## [Content revision data]
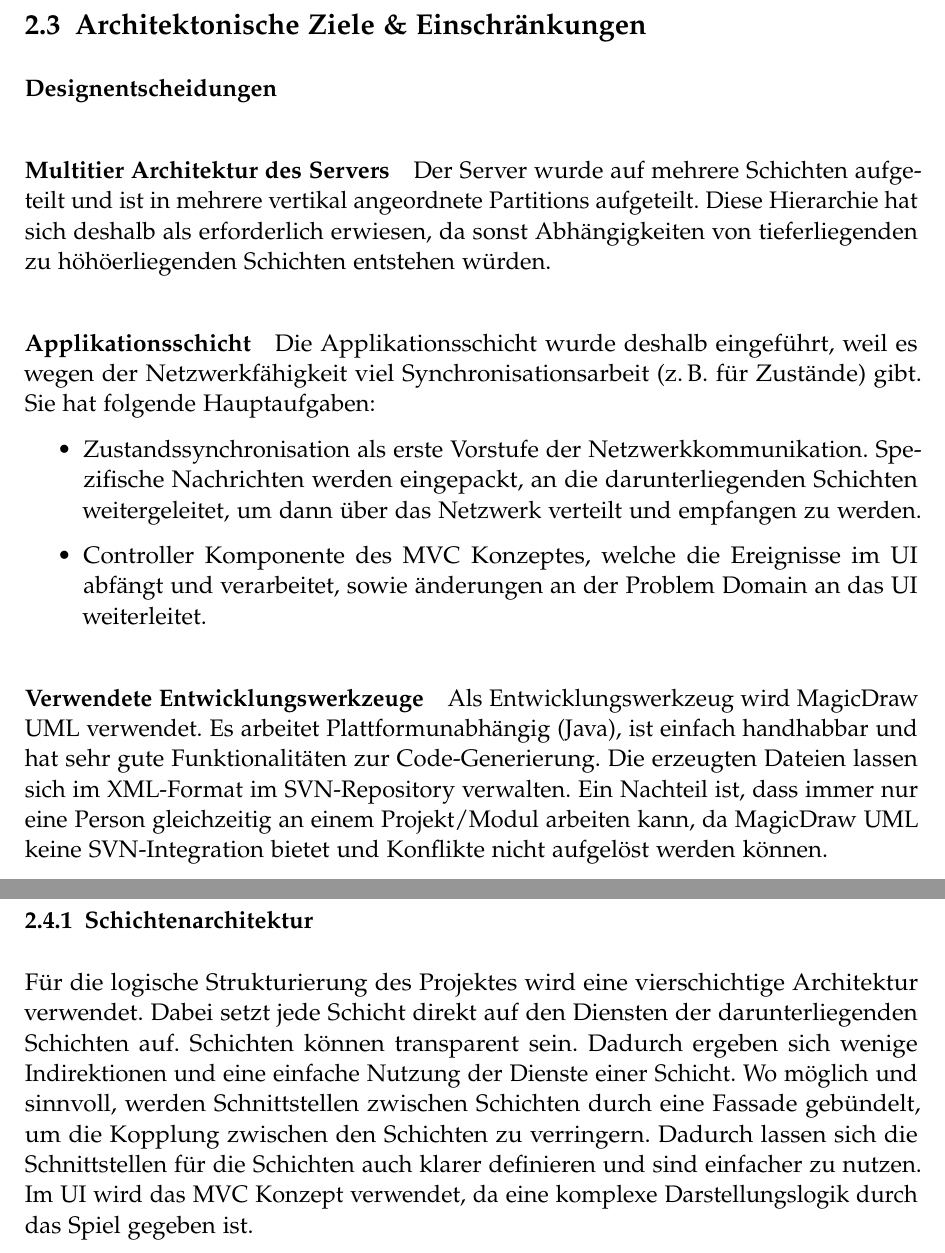
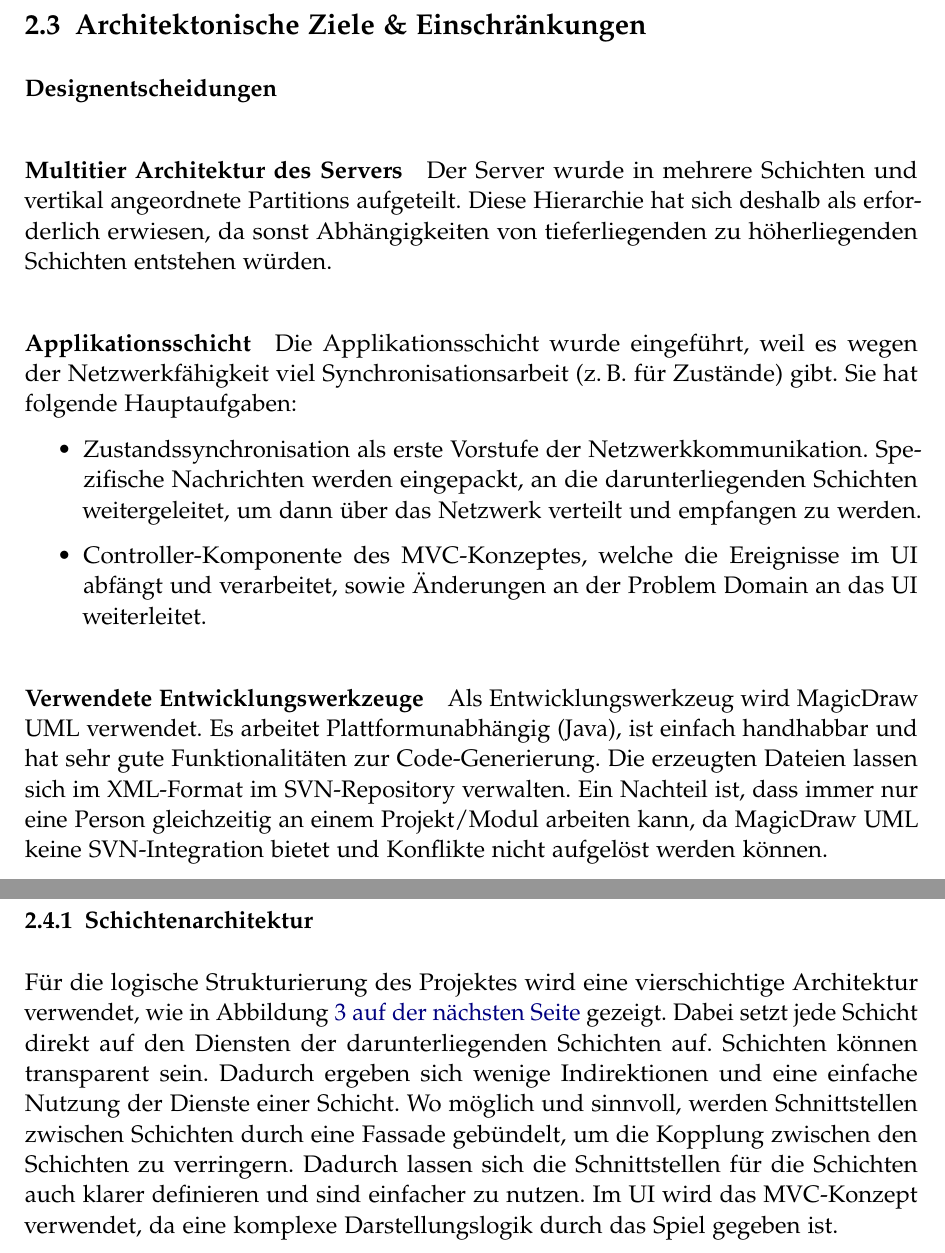
Before and after one commit to retoo/bodesuri, a LaTeX document (doc/design/design.tex): two parts of pages 6 and 7 of 37, joined at a grey line, cut so that both start at the same text. Compiled offline with pdfLaTeX; an older LaTeX class or package is replaced by its successor.

Commit message:
- Korrekturen und Referenz auf Bild "Schichtenarchitektur".
svn path=/trunk/; revision=536

```diff
--- a/doc/design/design.tex
+++ b/doc/design/design.tex
@@ -38,13 +38,13 @@ FIXME: Verschoben in Logische Sicht --> Schichtenarchitektur
 \label{sub:architektonische_ziele_einschraenkungen}
 \paragraph{Designentscheidungen}\label{ssub:designentscheidungen} % (fold)
 \paragraph{Multitier Architektur des Servers}\label{ssub:multitier_architektur_des_servers} % (fold)
-Der Server wurde auf mehrere Schichten aufgeteilt und ist in mehrere vertikal angeordnete Partitions aufgeteilt. Diese Hierarchie hat sich deshalb als erforderlich erwiesen, da sonst Abhängigkeiten von tieferliegenden zu höhöerliegenden Schichten entstehen würden.
+Der Server wurde in mehrere Schichten und vertikal angeordnete Partitions aufgeteilt. Diese Hierarchie hat sich deshalb als erforderlich erwiesen, da sonst Abhängigkeiten von tieferliegenden zu höherliegenden Schichten entstehen würden.
 % paragraph multitier_architektur_des_servers (end)
 \paragraph{Applikationsschicht}\label{ssub:applikationsschicht} % (fold)
-Die Applikationsschicht wurde deshalb eingeführt, weil es wegen der Netzwerkfähigkeit viel Synchronisationsarbeit (z.\,B. für Zustände) gibt. Sie hat folgende Hauptaufgaben:
+Die Applikationsschicht wurde eingeführt, weil es wegen der Netzwerkfähigkeit viel Synchronisationsarbeit (z.\,B. für Zustände) gibt. Sie hat folgende Hauptaufgaben:
 	\begin{itemize}
 		\item Zustandssynchronisation als erste Vorstufe der Netzwerkkommunikation. Spezifische Nachrichten werden eingepackt, an die darunterliegenden Schichten weitergeleitet, um dann über das Netzwerk verteilt und empfangen zu werden.
-		\item Controller Komponente des MVC Konzeptes, welche die Ereignisse im UI abfängt und verarbeitet, sowie änderungen an der Problem Domain an das UI weiterleitet.
+		\item Controller-Komponente des MVC-Konzeptes, welche die Ereignisse im UI abfängt und verarbeitet, sowie Änderungen an der Problem Domain an das UI weiterleitet.
 	\end{itemize}
 % paragraph applikationsschicht (end)
 % paragraph designentscheidungen (end)
@@ -70,7 +70,7 @@ Die logische Sicht beschreibt die Unterteilung der Architektur in die Schichten,
 
 \subsubsection{Schichtenarchitektur} % (fold)
 \label{sub:schichtenarchitektur}
-Für die logische Strukturierung des Projektes wird eine vierschichtige Architektur verwendet. Dabei setzt jede Schicht direkt auf den Diensten der darunterliegenden Schichten auf. Schichten können transparent sein. Dadurch ergeben sich wenige Indirektionen und eine einfache Nutzung der Dienste einer Schicht. Wo möglich und sinnvoll, werden Schnittstellen zwischen Schichten durch eine Fassade gebündelt, um die Kopplung zwischen den Schichten zu verringern. Dadurch lassen sich die Schnittstellen für die Schichten auch klarer definieren und sind einfacher zu nutzen. Im UI wird das MVC Konzept verwendet, da eine komplexe Darstellungslogik durch das Spiel gegeben ist.
+Für die logische Strukturierung des Projektes wird eine vierschichtige Architektur verwendet, wie in Abbildung~\vref{fig:architektur_schichten} gezeigt. Dabei setzt jede Schicht direkt auf den Diensten der darunterliegenden Schichten auf. Schichten können transparent sein. Dadurch ergeben sich wenige Indirektionen und eine einfache Nutzung der Dienste einer Schicht. Wo möglich und sinnvoll, werden Schnittstellen zwischen Schichten durch eine Fassade gebündelt, um die Kopplung zwischen den Schichten zu verringern. Dadurch lassen sich die Schnittstellen für die Schichten auch klarer definieren und sind einfacher zu nutzen. Im UI wird das MVC-Konzept verwendet, da eine komplexe Darstellungslogik durch das Spiel gegeben ist.
 \begin{figure}
 	\centering
 	\includegraphics[width=\textwidth]{architektur_schichten}
```
Also changed, not shown: doc/design/design.tex (2 more changed lines).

## [Task]
If a line in the records above has the word "wurde", copy it out.

## [Exercise answer]
-Der Server wurde auf mehrere Schichten aufgeteilt und ist in mehrere vertikal angeordnete Partitions aufgeteilt. Diese Hierarchie hat sich deshalb als erforderlich erwiesen, da sonst Abhängigkeiten von tieferliegenden zu höhöerliegenden Schichten entstehen würden.
+Der Server wurde in mehrere Schichten und vertikal angeordnete Partitions aufgeteilt. Diese Hierarchie hat sich deshalb als erforderlich erwiesen, da sonst Abhängigkeiten von tieferliegenden zu höherliegenden Schichten entstehen würden.
-Die Applikationsschicht wurde deshalb eingeführt, weil es wegen der Netzwerkfähigkeit viel Synchronisationsarbeit (z.\,B. für Zustände) gibt. Sie hat folgende Hauptaufgaben:
+Die Applikationsschicht wurde eingeführt, weil es wegen der Netzwerkfähigkeit viel Synchronisationsarbeit (z.\,B. für Zustände) gibt. Sie hat folgende Hauptaufgaben:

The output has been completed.